• What the task asks: Among the entries below, find the lines with the word "bibdesk" and return them.

(Change listing data)
◆ ◆ ◆ ◆
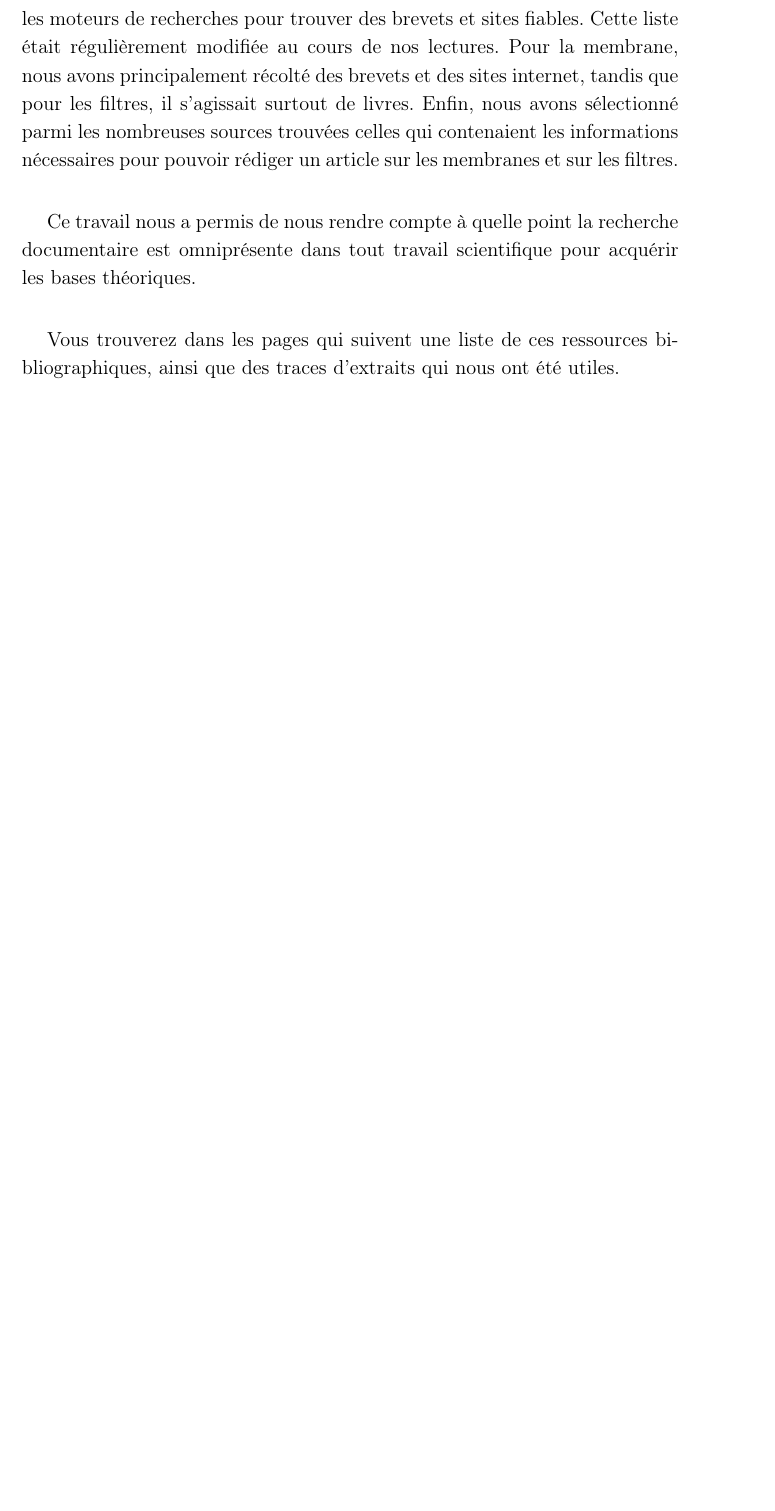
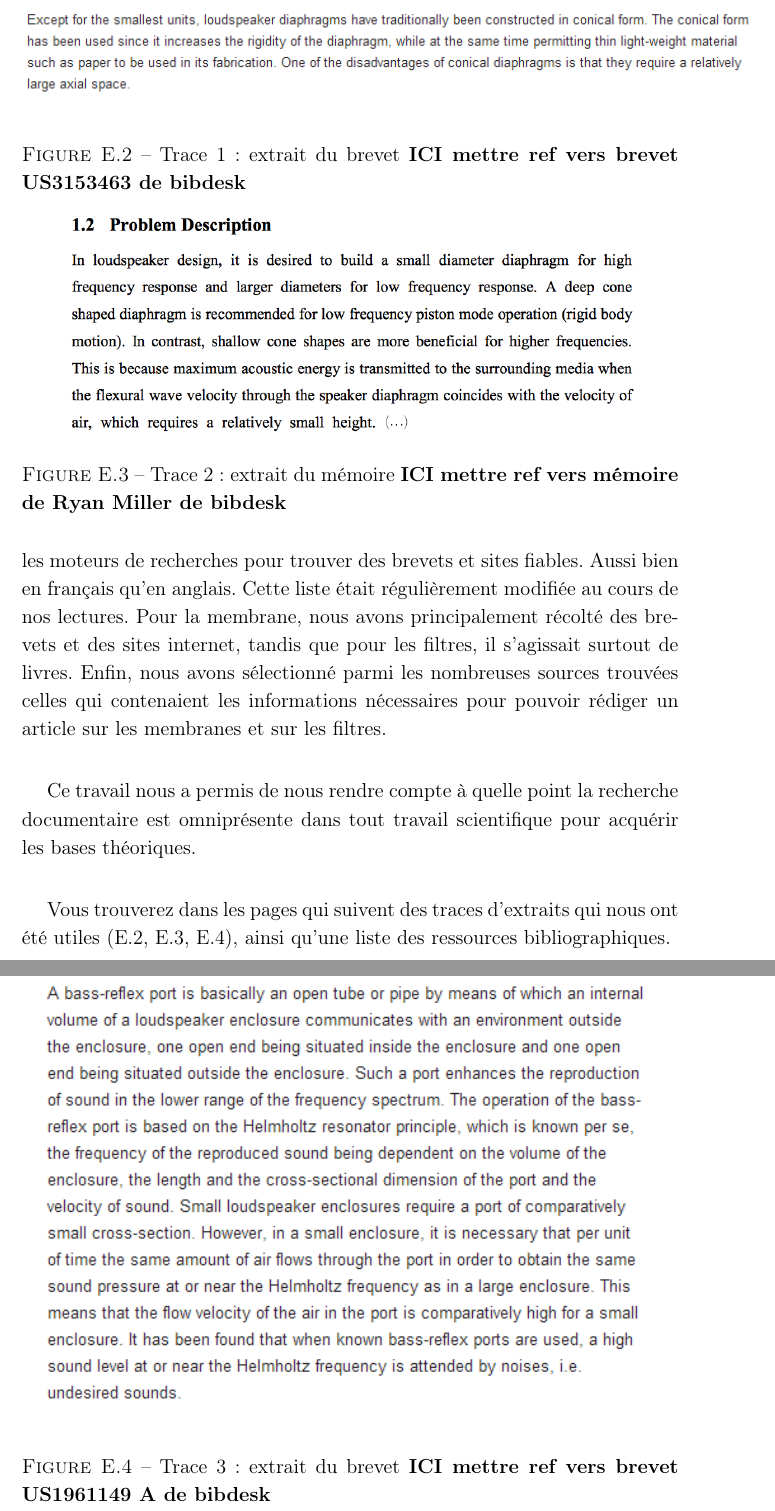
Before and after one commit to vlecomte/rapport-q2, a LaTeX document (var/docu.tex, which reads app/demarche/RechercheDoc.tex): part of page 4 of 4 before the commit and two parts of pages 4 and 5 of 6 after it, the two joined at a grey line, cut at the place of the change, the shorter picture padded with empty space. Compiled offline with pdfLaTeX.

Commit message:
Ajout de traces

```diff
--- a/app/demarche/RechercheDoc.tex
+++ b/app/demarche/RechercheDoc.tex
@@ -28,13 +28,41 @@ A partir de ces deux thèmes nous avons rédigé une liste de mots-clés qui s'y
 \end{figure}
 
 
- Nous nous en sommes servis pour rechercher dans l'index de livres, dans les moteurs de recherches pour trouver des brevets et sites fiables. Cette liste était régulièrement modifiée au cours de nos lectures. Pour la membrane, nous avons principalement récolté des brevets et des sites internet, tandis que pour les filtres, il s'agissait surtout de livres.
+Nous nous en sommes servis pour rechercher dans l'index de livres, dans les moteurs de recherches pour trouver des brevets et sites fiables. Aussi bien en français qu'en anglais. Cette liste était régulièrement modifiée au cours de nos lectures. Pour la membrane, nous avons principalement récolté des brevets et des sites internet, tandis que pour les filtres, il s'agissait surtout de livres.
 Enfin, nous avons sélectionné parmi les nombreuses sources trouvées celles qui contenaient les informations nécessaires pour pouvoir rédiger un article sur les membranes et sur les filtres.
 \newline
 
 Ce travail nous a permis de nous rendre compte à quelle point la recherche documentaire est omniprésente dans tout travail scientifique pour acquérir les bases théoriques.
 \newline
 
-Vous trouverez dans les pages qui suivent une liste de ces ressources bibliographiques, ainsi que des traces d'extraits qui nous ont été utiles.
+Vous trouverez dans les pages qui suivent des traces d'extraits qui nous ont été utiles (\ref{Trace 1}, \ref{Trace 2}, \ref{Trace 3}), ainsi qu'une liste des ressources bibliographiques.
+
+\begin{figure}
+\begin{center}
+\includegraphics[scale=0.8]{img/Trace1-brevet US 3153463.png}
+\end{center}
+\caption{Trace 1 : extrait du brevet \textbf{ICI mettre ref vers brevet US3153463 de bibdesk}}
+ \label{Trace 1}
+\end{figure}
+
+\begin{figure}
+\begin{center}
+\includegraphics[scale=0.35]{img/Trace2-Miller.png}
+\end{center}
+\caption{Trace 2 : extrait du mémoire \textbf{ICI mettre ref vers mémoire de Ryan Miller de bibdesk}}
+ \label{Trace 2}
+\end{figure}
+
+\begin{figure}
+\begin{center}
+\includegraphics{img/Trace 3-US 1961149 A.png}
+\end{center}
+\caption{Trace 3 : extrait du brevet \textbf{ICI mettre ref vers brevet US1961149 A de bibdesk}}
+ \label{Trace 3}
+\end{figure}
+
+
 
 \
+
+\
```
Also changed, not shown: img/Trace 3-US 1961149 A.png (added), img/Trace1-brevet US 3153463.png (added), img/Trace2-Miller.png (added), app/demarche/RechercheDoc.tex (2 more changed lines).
◆ ◆ ◆ ◆
• Exercise output:
+\caption{Trace 1 : extrait du brevet \textbf{ICI mettre ref vers brevet US3153463 de bibdesk}}
+\caption{Trace 2 : extrait du mémoire \textbf{ICI mettre ref vers mémoire de Ryan Miller de bibdesk}}
+\caption{Trace 3 : extrait du brevet \textbf{ICI mettre ref vers brevet US1961149 A de bibdesk}}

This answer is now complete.